Add to this the trend of couples waiting longer to have children and you can begin to see why the term “Sandwich Generation” emerged. It references the people who are caring for their children while also being involved in caring for their aging parents.
In the broadest sense, the “sandwich generation” is caught in the middle generation who have living parents and children. More specifically, the term often refers to middle-aged people who support both their parents and their children, whether financially, physically or emotionally. Multigenerational needs have become even more pressing during the COVID-19 pandemic, with record numbers of adult children moving back home and with elderly parents needing new forms of care.
COVID-19 is also pushing millennials into the sandwich generation faster than might be expected. In the United States, millennials now make up more than one-third of multigenerational caregivers and this rate has been growing much faster during the pandemic than for Gen Xers and Baby Boomers. In other words, the pandemic has accelerated the slide into the sandwich, and with fewer of the resources that helped previous generations out.
Whether you are rich or poor, young or old, chances are good that you will be called on to care for a loved one.
Being embedded within multigenerational responsibilities does carry benefits. In particular, healthy grandparents can be a huge boon to working parents. The role of grandparents has significantly increased over the past decade.
COVID-19 has made family support even more crucial. This is manifesting in increased strain on both time and finances for the sandwich generation. Some have felt they have had no choice but to reduce their hours or give up work altogether without access to their usual formal and informal support: day care and eldercare facilities, occasional help from friends, community or other family members.
Overall, however, sandwiched Americans are more likely to be supporting young adults than elderly parents, something that has intensified during the pandemic. In July 2020, 52% of 18- to 29-year olds were living with their parents — the highest proportion recorded since the Great Depression. It’s clear that COVID-19 affected living arrangements. However, it’s not clear how long they’ll stay. These shifts were out of necessity rather than choice, but early evidence shows that such changes are associated with a rise in stress.
One small silver lining of the pandemic has been the normalization of flexible and remote work. If this continues post-pandemic, caregivers may find it easier to remain employed. Having more options would help caregivers maintain their varied family ties while preserving their financial, mental and social wellbeing. Undoubtedly, the sandwiched could use more support as they themselves support others — and as they pave the way for the sandwich individuals of the future.
In the United States, happiness rates are roughly the same between people in and out of the sandwich generation. But the positive effects of being sandwiched can’t be realized if the stress overpowers the ability to cope.
Caring for a loved one can be overwhelming for some. To help:
— Have a routine. If the person you are caring for is less confused or more cooperative at certain times, plan to make the most of those moments.
— Get organized.
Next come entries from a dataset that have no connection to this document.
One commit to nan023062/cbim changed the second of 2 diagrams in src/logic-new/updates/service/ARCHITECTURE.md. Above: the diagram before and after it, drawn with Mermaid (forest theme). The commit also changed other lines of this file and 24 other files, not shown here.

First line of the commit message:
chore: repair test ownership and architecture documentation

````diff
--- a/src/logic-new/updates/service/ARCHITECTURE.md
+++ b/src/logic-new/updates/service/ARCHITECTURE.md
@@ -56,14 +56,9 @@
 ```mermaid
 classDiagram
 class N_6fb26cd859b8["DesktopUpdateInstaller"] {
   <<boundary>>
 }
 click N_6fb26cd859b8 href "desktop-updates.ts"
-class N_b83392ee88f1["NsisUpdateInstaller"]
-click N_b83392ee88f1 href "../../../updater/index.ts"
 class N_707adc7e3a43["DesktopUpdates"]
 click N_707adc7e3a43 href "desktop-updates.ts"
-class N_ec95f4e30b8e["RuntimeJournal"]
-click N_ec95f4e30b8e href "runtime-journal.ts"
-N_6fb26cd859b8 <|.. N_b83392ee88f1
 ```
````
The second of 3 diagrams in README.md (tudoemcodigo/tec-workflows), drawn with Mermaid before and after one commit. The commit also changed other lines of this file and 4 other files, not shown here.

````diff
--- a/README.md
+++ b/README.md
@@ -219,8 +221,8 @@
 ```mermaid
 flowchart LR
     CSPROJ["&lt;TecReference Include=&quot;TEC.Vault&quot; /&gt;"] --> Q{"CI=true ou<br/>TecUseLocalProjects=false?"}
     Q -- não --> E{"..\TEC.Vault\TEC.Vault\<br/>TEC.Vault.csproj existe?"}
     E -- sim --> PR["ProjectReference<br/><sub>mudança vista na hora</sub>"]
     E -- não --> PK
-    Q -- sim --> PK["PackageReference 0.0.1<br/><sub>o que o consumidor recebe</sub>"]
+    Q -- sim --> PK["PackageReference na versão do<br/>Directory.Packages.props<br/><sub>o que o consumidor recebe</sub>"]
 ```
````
Put financial and legal documents in order, investigate long term care options, and determine what services are covered by health insurance.
— Reach out. Research every community resource available.
— Live your life. Find the time to do things you enjoy. Remember, caring for you is important because if you overload and burn out, everyone loses.
There are several warning signs of caregiver stress: Feeling sad, anxious, moody, isolated or overwhelmed. Crying more often than you used to. Having less energy. Difficulty sleeping, or not wanting to get out of bed in the morning. Changes in appetite. Losing interest in hobbies or things that you used to enjoy. Anger towards the person you are caring for or towards other people or situations. These feelings are not wrong or strange, they indicate you should talk to a doctor or a counselor about your feelings and consider joining a support group where you can share your emotions and concerns with other caregivers.
Maureen A. Wendt is president and CEO of The Dale Association, a non-profit organization that provides senior, mental health, in-home care, caregiver support services and enrichment activities for adults. For more information, call 433-1937 or visit www.daleassociation.com .